The election is over, and now the work begins to heal from the hurt. I’m not referring to a nation, I am speaking exclusively about my own challenges with those in my life, who knowing everything I have been through, still supported a hate filled, sadistic man.
To look at the truth which surrounded every part of who he is and deny it, to ignore clear and consistent signs that this individual abuses power, to look away and not just make excuses but feed into his impunity to treat others as little more than pawns in his game, to dismiss his heartlessness leaves me feeling battered and re-victimized.
For most it was an election.
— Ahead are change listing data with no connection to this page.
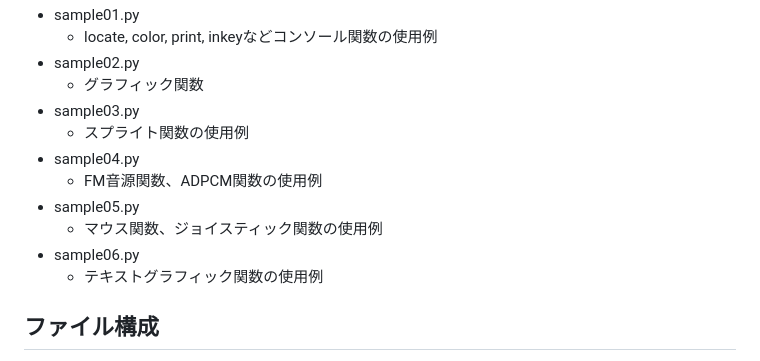
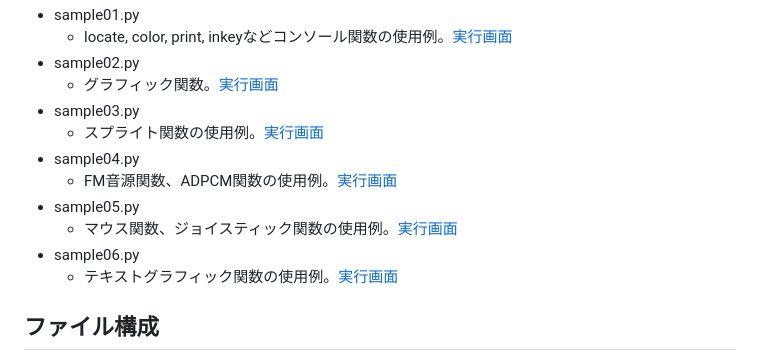
Before and after one commit to nozwas/xbasip-x68k, a Markdown page: README.md, the part around the change. GitHub-like rendering.

Commit message:
fix file attribute

```diff
--- a/README.md
+++ b/README.md
@@ -60,17 +60,17 @@ musicモジュールを使用するには、opmdrv3.xもしくは[zmusic2.x](htt
   - キャラクタベースのレトロなBASIC風ゲーム
 ![wormgame](image/wormgame.png)
 * sample01.py
-  - locate, color, print, inkeyなどコンソール関数の使用例
+  - locate, color, print, inkeyなどコンソール関数の使用例。[実行画面](image/sample01.png)
 * sample02.py
-  - グラフィック関数
+  - グラフィック関数。[実行画面](image/sample02.png)
 * sample03.py
-  - スプライト関数の使用例
+  - スプライト関数の使用例。[実行画面](image/sample03.png)
 * sample04.py
-  - FM音源関数、ADPCM関数の使用例
+  - FM音源関数、ADPCM関数の使用例。[実行画面](image/sample04.png)
 * sample05.py
-  - マウス関数、ジョイスティック関数の使用例
+  - マウス関数、ジョイスティック関数の使用例。[実行画面](image/sample05.png)
 * sample06.py
-  - テキストグラフィック関数の使用例
+  - テキストグラフィック関数の使用例。[実行画面](image/sample06.png)
 
 ## ファイル構成
 
```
For me, it was everything I had lived with on a daily basis in my marriage, in my face again; front and center for the last eighteen months. Every day, it felt hauntingly familiar and personal. He was not someone running for office, he was someone I knew intimately.
The name calling, the mocking, the verbal attacks, the sexual assaults, the victim blaming, the entitled belief system, considering himself smarter than getting caught, bragging that he could do whatever he wants without repercussion or consequence and the actuality of that, the lies denying what he said and did despite irrefutable documentation, the bigotry, the two faced-ness, the smear campaigns; all stirred deep injuries from a past I try to leave behind every day.
He is my husband. Any small misstep, any slip of tongue, shortcoming or change of mind brought up over, and over, and over; mercilessly thrown in my face and used as its own weapon to beat me down. Despite it all, I rose.
I am Hillary. I have fought tirelessly, trying to stay the course and not succumb to the hate being spewed at me by those I did nothing to harm. I am not perfect. I have done the best I could. I have made mistakes. I have had lapses in judgment. I’ve made decisions with the information I had. I have said the wrong things. I have behaved in ways I’ve regretted. I know contrition. I have tried to make amends. I have been held to a standard of perfection that diverts attention from the decent person I try to be.
The challenge that lies before me is how do I move forward from here to find a place for those who looked away from goodness and truth to enable someone to perpetuate hate, as happened in my own life? How do I forget the betrayal of those who continued to believe and support him, the oxygen that fed a flame and supplied a narcissist; in the face of the overwhelming evidence of who he was? How will these wounds heal over when the source, revealed, remains unchanged? Is there any going home again or has this, too, forever changed me?
He won’t simply go away if I stay off social media, or turn the news off as my therapist suggested to minimize my PTSD. He is once again in my home, poisoning everything. It is the dividing line of friendship, the new battleground in the fight for personal peace.